Pore over the MVP winners since 1957, and the most unusual name you'll find beyond Mark Moseley is Alan Page -- a defensive tackle! Page was unstoppable in the early '70s, an off-the-charts smart interior defender who could disrupt blocking schemes before they ever got going. Why was this so important? Because the early '70s were the deadball era of the NFL, a time when teams rushed the football more than half of the time and threw the deep ball less than they did in the 1960s. According to AP reports from the time, he recorded 109 solo tackles (with 35 assists) and 11 sacks. Wow.
So, was he really more important than Roger Staubach?
The Cowboys quarterback endured -- then triumphed in one of the craziest seasons an elite player could ever have. Staubach rotated with Craig Morton -- first by game, then play by play. Read that last line again. After Dallas sputtered to a 4-3 start, head coach Tom Landry (mercifully) decided on Staubach. Voila! Staubach led Dallas to 10 straight victories, including the triumph in Super Bowl VI. No one would equal Staubach's 104.8 passer rating over the next dozen years, until Dan Marino produced the greatest offensive season of all time in 1984. (Marino did win the MVP that season, thankfully.) Oh, and back in '71, Staubach averaged 8.4 yards per scramble, to boot.
My pick: Staubach over Page. But this one's agonizing. Defensive players do belong in the MVP race.
Tough argument, but I'll give it a good college try
Like Elway's Broncos in '87, who knows how the Packers would've fared sans Brett Favre in 1997? Educated guess: They wouldn't have been playing an older Elway's Broncos in Super Bowl XXXII. Now, I like the Co-MVP more than most other people I know, but this was one year when Favre could have been left at the door. After all, he already won the award in both 1995 and '96. By '97, the media love affair with the Packers quarterback was somewhere between "An Officer and a Gentleman" and "Ghost." Meanwhile, Barry Sanders ghosted enough dudes to make any girl on Bumble proud.

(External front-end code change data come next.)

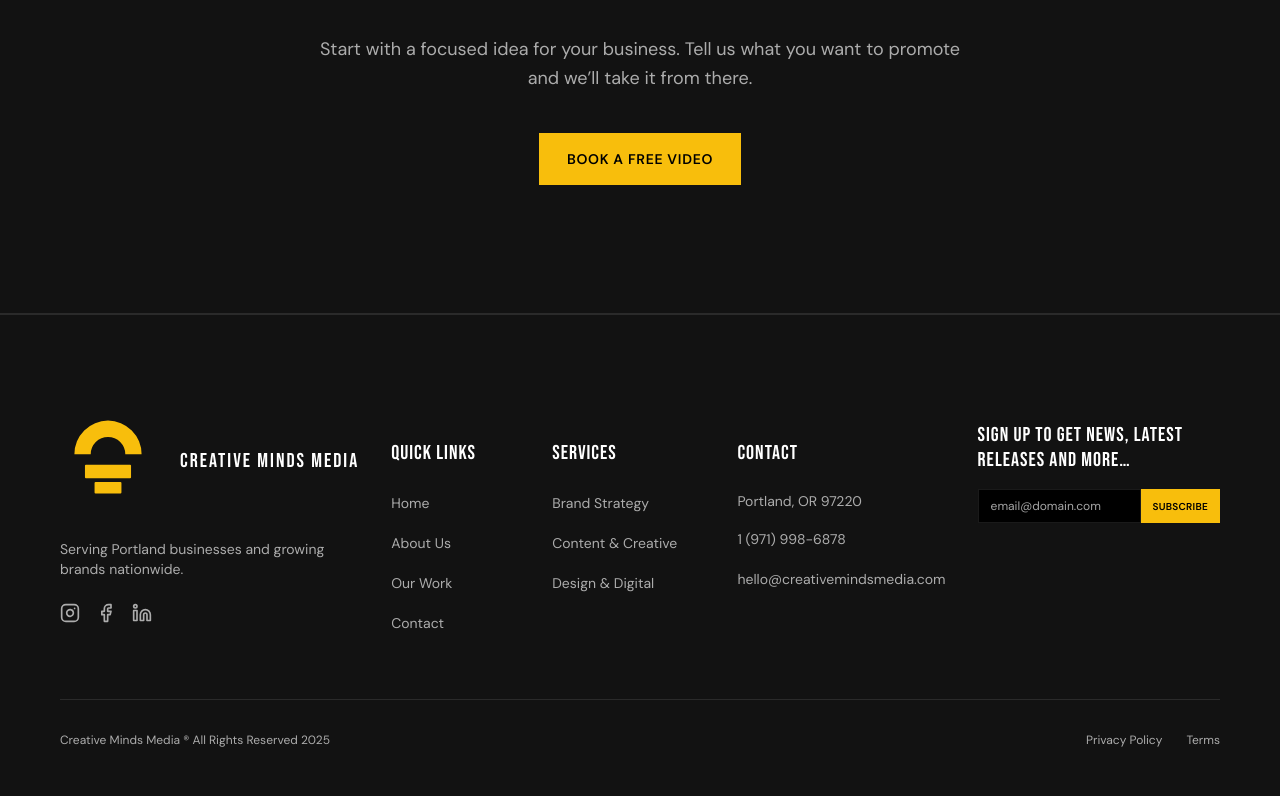
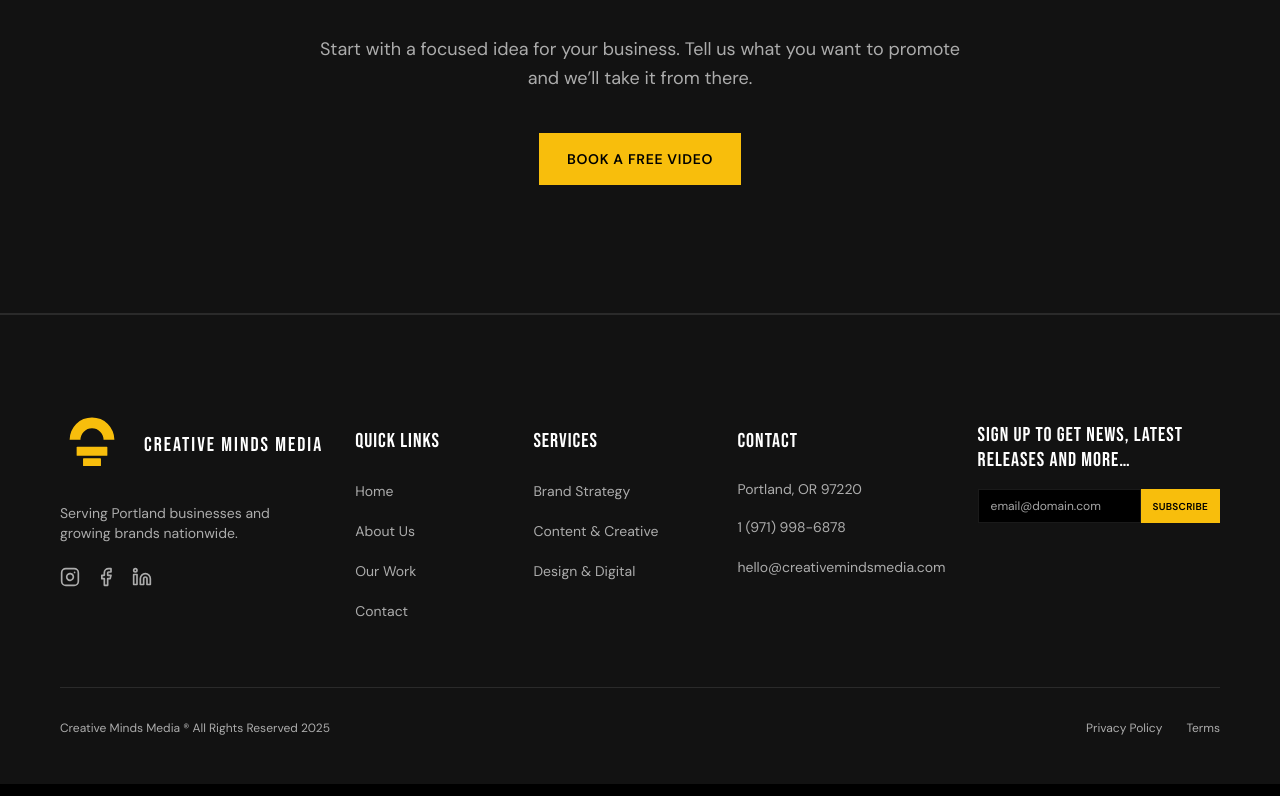
Before and after one commit to dsweis99/CreativeMindMedia, a React (Vite) app: page / in a window 1280 px wide. Shown: the part 5873-6669 px from the top of the page. Built offline with nearby package versions, Linux system fonts and the light colour scheme.

Commit message:
Update files from Figma Make

```diff
--- a/src/components/Layout.tsx
+++ b/src/components/Layout.tsx
@@ -177,9 +177,9 @@ export function Layout() {
 
       <footer className="bg-[var(--color-bg-secondary)] border-t border-[var(--color-border-subtle)] pt-24 pb-12">
         <div className="max-w-7xl mx-auto px-6 md:px-8 lg:px-[60px]">
-          <div className="grid grid-cols-1 gap-12 md:grid-cols-2 lg:grid-cols-[1.6fr_0.8fr_0.95fr_1fr_1.3fr] lg:gap-8 mb-16">
+          <div className="grid grid-cols-1 gap-12 md:grid-cols-2 lg:grid-cols-[1.4fr_0.85fr_1fr_1fr_1.35fr] lg:gap-8 mb-16">
             <div>
-              <Logo className="h-20 md:h-24 gap-6 mb-8" labelClassName="text-3xl md:text-4xl" />
+              <Logo className="h-14 md:h-16 gap-5 mb-7" labelClassName="text-2xl md:text-3xl" />
               <p className="text-[var(--color-text-muted)] text-sm mb-6">
                 Serving Portland businesses and growing brands nationwide.
               </p>
@@ -197,7 +197,7 @@ export function Layout() {
             </div>
 
             <div>
-              <h4 className="font-display text-xl tracking-wider mb-6 lg:mt-7">Quick Links</h4>
+              <h4 className="font-display text-xl tracking-wider mb-6 lg:mt-4">Quick Links</h4>
               <ul className="space-y-4">
                 <li><Link to="/" className="text-[var(--color-text-muted)] hover:text-[var(--color-accent)] transition-colors text-sm">Home</Link></li>
                 <li><Link to="/about" className="text-[var(--color-text-muted)] hover:text-[var(--color-accent)] transition-colors text-sm">About Us</Link></li>
@@ -207,7 +207,7 @@ export function Layout() {
             </div>
 
             <div>
-              <h4 className="font-display text-xl tracking-wider mb-6 lg:mt-7">Services</h4>
+              <h4 className="font-display text-xl tracking-wider mb-6 lg:mt-4">Services</h4>
               <ul className="space-y-4">
                 <li><Link to="/services" className="text-[var(--color-text-muted)] hover:text-[var(--color-accent)] transition-colors text-sm">Brand Strategy</Link></li>
                 <li><Link to="/services" className="text-[var(--color-text-muted)] hover:text-[var(--color-accent)] transition-colors text-sm">Content & Creative</Link></li>
@@ -216,7 +216,7 @@ export function Layout() {
             </div>
 
             <div>
-              <h4 className="font-display text-xl tracking-wider mb-6 lg:mt-7">Contact</h4>
+              <h4 className="font-display text-xl tracking-wider mb-6 lg:mt-4">Contact</h4>
               <ul className="space-y-4">
                 <li className="text-[var(--color-text-muted)] text-sm">Portland, OR 97220</li>
                 <li><a href="tel:19719986878" className="text-[var(--color-text-muted)] hover:text-[var(--color-accent)] transition-colors text-sm">1 (971) 998-6878</a></li>
```
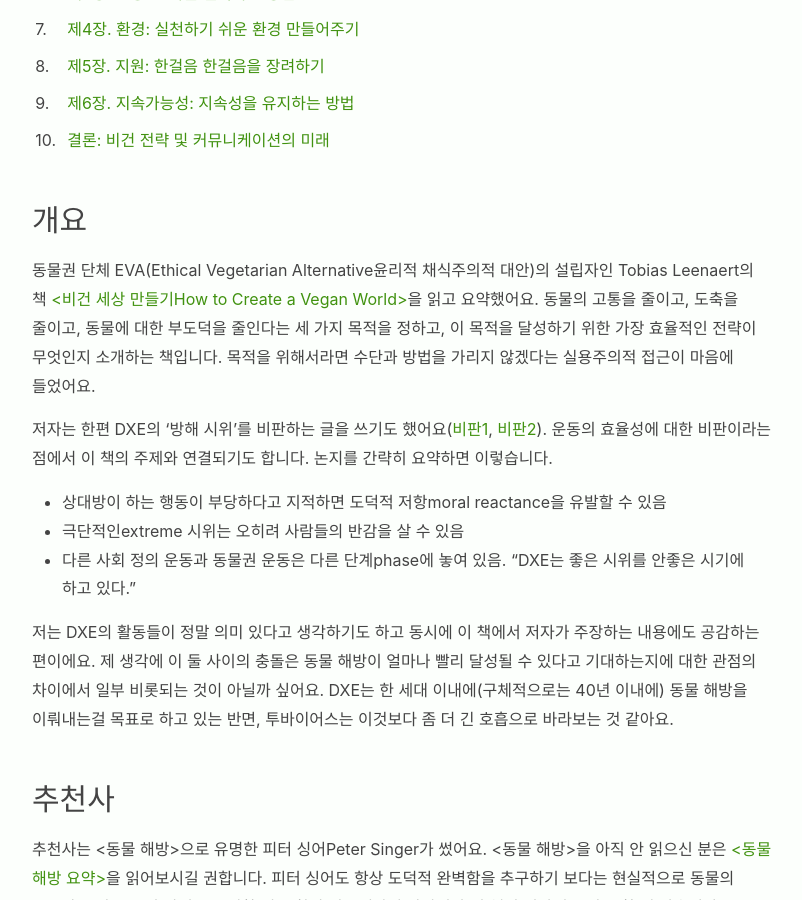
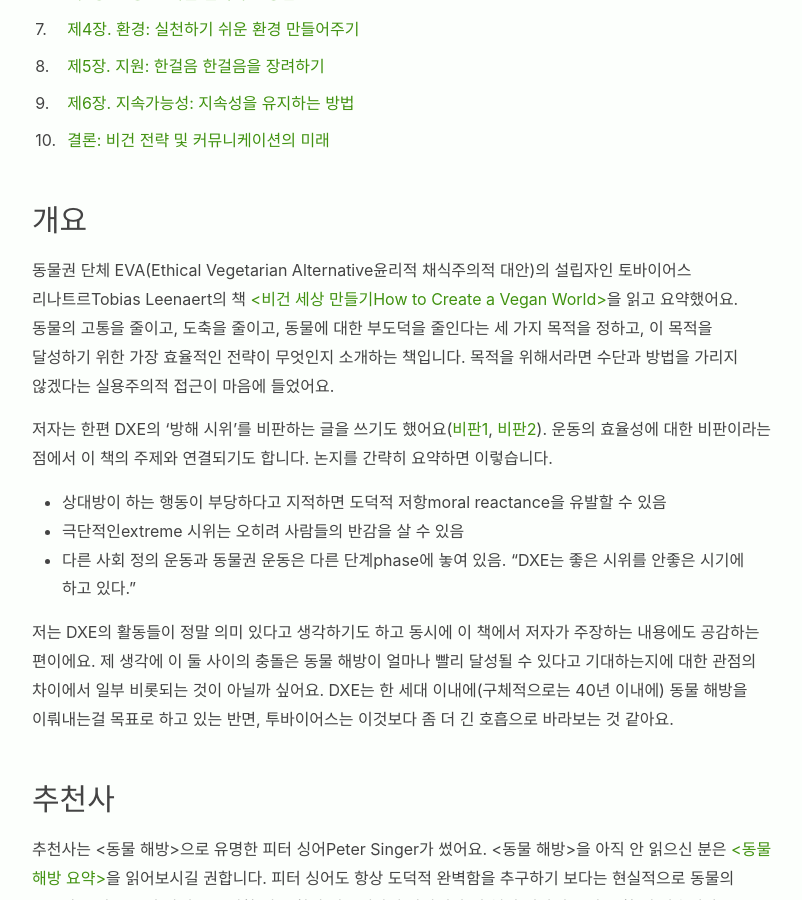
Before and after one commit to veganstudies/veganstudies.github.io, a Jekyll site: the page built from _posts/2019-08-11-how-to-create-a-vegan-world.md, in a window 1280 px wide and 900 px high, scrolled down 566 px. Shown: the whole window, without its empty margins (238-1040 px from the left). Built offline with Jekyll 4.4.1, drawn with Linux system fonts in a browser that asks for light colours.

Commit message:
Update 2019-08-11-how-to-create-a-vegan-world.md

```diff
--- a/_posts/2019-08-11-how-to-create-a-vegan-world.md
+++ b/_posts/2019-08-11-how-to-create-a-vegan-world.md
@@ -6,7 +6,7 @@ date: 2019-08-11 22:00:00 +0900
 ## 개요
 
 동물권 단체 EVA(Ethical Vegetarian Alternative윤리적 채식주의적
-대안)의 설립자인 Tobias Leenaert의 책 [\<비건 세상 만들기How to Create a
+대안)의 설립자인 토바이어스 리나트르Tobias Leenaert의 책 [\<비건 세상 만들기How to Create a
 Vegan
 World\>](https://www.amazon.com/How-Create-Vegan-World-Pragmatic/dp/1590565703)을
 읽고 요약했어요. 동물의 고통을 줄이고, 도축을 줄이고, 동물에 대한 부도덕을
```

The 1997 season represented the apex of the most elusive running back the NFL has ever known. Sanders rushed for 2,053 yards at an astonishing 6.1 yards per carry. While the '90s Lions had a few solid teams -- Sanders was not always the one-man army revisionist historians claim he was -- there were times Sanders carried Detroit. In '97, he went over 100 yards in each of the last 14 regular-season games (averaging 22 carries for 143 yards in that span). But when the Bucs sold out on defense to shut down the running back in the Wild Card Round, Scott Mitchell couldn't pick up the slack. The Honolulu Blue went down, 20-10.
And what of the would-be solo MVP? Played one more season, then squirted and darted off into the sunset.
My pick: I've convinced myself! Sanders doesn't Co-MVP with anybody.